INSTRUCTIONS FOR THE TASK
Whenever an image turns up, omit it and return the remaining data exactly.

Segment Start: DATASET RECORDS

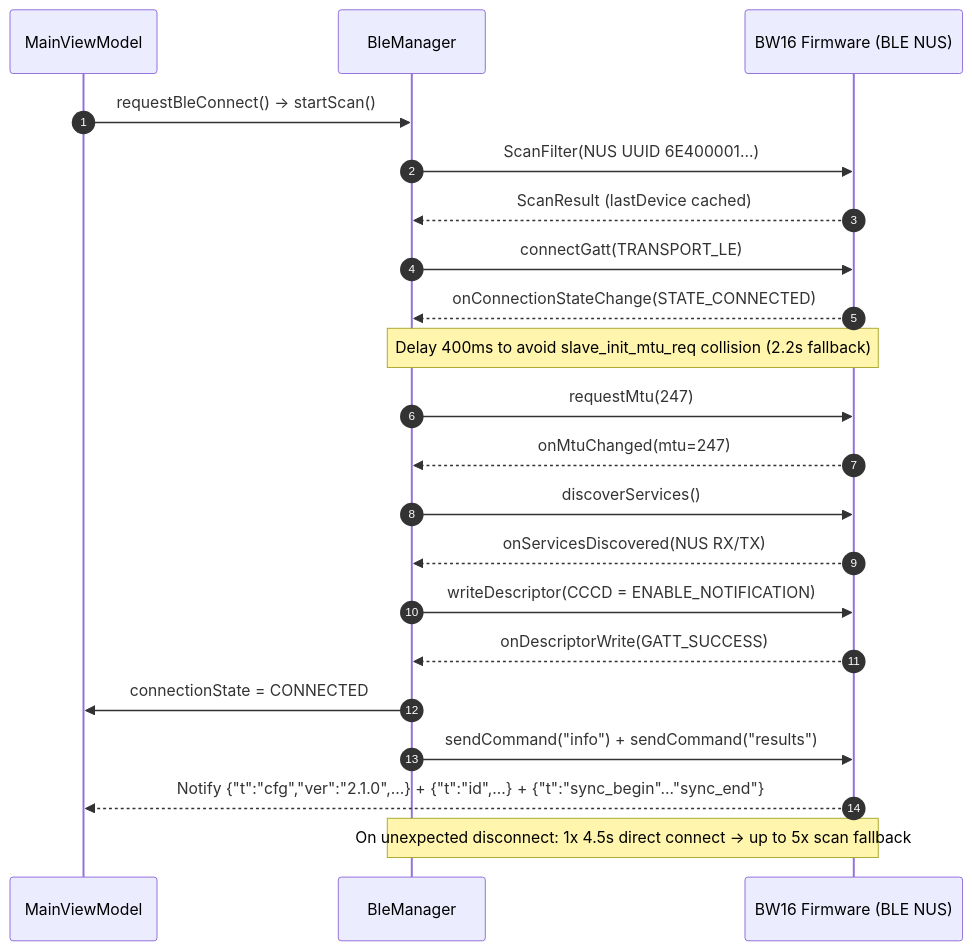
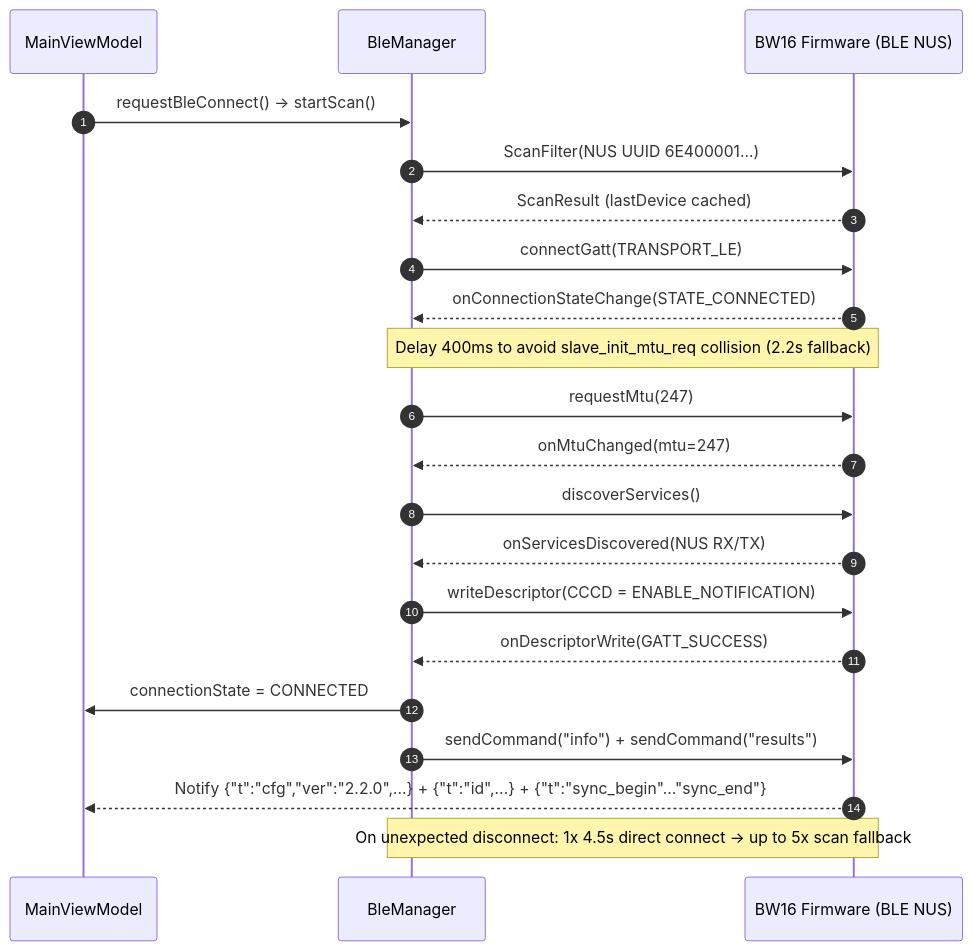
One commit to xiangwen-ctrl/WiFi-Deck changed the second of 2 diagrams in README.md. Above: the diagram before and after it, drawn with Mermaid. The commit also changed other lines of this file and 13 other files, not shown here.

````diff
--- a/README.md
+++ b/README.md
@@ -174,24 +176,24 @@
 ```mermaid
 sequenceDiagram
     autonumber
     participant VM as MainViewModel
     participant BM as BleManager
     participant FW as BW16 Firmware (BLE NUS)
 
     VM->>BM: requestBleConnect() -> startScan()
     BM->>FW: ScanFilter(NUS UUID 6E400001...)
     FW-->>BM: ScanResult (lastDevice cached)
     BM->>FW: connectGatt(TRANSPORT_LE)
     FW-->>BM: onConnectionStateChange(STATE_CONNECTED)
     Note over BM,FW: Delay 400ms to avoid slave_init_mtu_req collision (2.2s fallback)
     BM->>FW: requestMtu(247)
     FW-->>BM: onMtuChanged(mtu=247)
     BM->>FW: discoverServices()
     FW-->>BM: onServicesDiscovered(NUS RX/TX)
     BM->>FW: writeDescriptor(CCCD = ENABLE_NOTIFICATION)
     FW-->>BM: onDescriptorWrite(GATT_SUCCESS)
     BM->>VM: connectionState = CONNECTED
     BM->>FW: sendCommand("info") + sendCommand("results")
-    FW-->>VM: Notify {"t":"cfg","ver":"2.1.0",...} + {"t":"id",...} + {"t":"sync_begin"..."sync_end"}
+    FW-->>VM: Notify {"t":"cfg","ver":"2.2.0",...} + {"t":"id",...} + {"t":"sync_begin"..."sync_end"}
     Note over BM,FW: On unexpected disconnect: 1x 4.5s direct connect -> up to 5x scan fallback
 ```
````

Segment End: DATASET RECORDS

RESPONSE BOX
One commit to xiangwen-ctrl/WiFi-Deck changed the second of 2 diagrams in README.md. Above: the diagram before and after it, drawn with Mermaid. The commit also changed other lines of this file and 13 other files, not shown here.

````diff
--- a/README.md
+++ b/README.md
@@ -174,24 +176,24 @@
 ```mermaid
 sequenceDiagram
     autonumber
     participant VM as MainViewModel
     participant BM as BleManager
     participant FW as BW16 Firmware (BLE NUS)
 
     VM->>BM: requestBleConnect() -> startScan()
     BM->>FW: ScanFilter(NUS UUID 6E400001...)
     FW-->>BM: ScanResult (lastDevice cached)
     BM->>FW: connectGatt(TRANSPORT_LE)
     FW-->>BM: onConnectionStateChange(STATE_CONNECTED)
     Note over BM,FW: Delay 400ms to avoid slave_init_mtu_req collision (2.2s fallback)
     BM->>FW: requestMtu(247)
     FW-->>BM: onMtuChanged(mtu=247)
     BM->>FW: discoverServices()
     FW-->>BM: onServicesDiscovered(NUS RX/TX)
     BM->>FW: writeDescriptor(CCCD = ENABLE_NOTIFICATION)
     FW-->>BM: onDescriptorWrite(GATT_SUCCESS)
     BM->>VM: connectionState = CONNECTED
     BM->>FW: sendCommand("info") + sendCommand("results")
-    FW-->>VM: Notify {"t":"cfg","ver":"2.1.0",...} + {"t":"id",...} + {"t":"sync_begin"..."sync_end"}
+    FW-->>VM: Notify {"t":"cfg","ver":"2.2.0",...} + {"t":"id",...} + {"t":"sync_begin"..."sync_end"}
     Note over BM,FW: On unexpected disconnect: 1x 4.5s direct connect -> up to 5x scan fallback
 ```
````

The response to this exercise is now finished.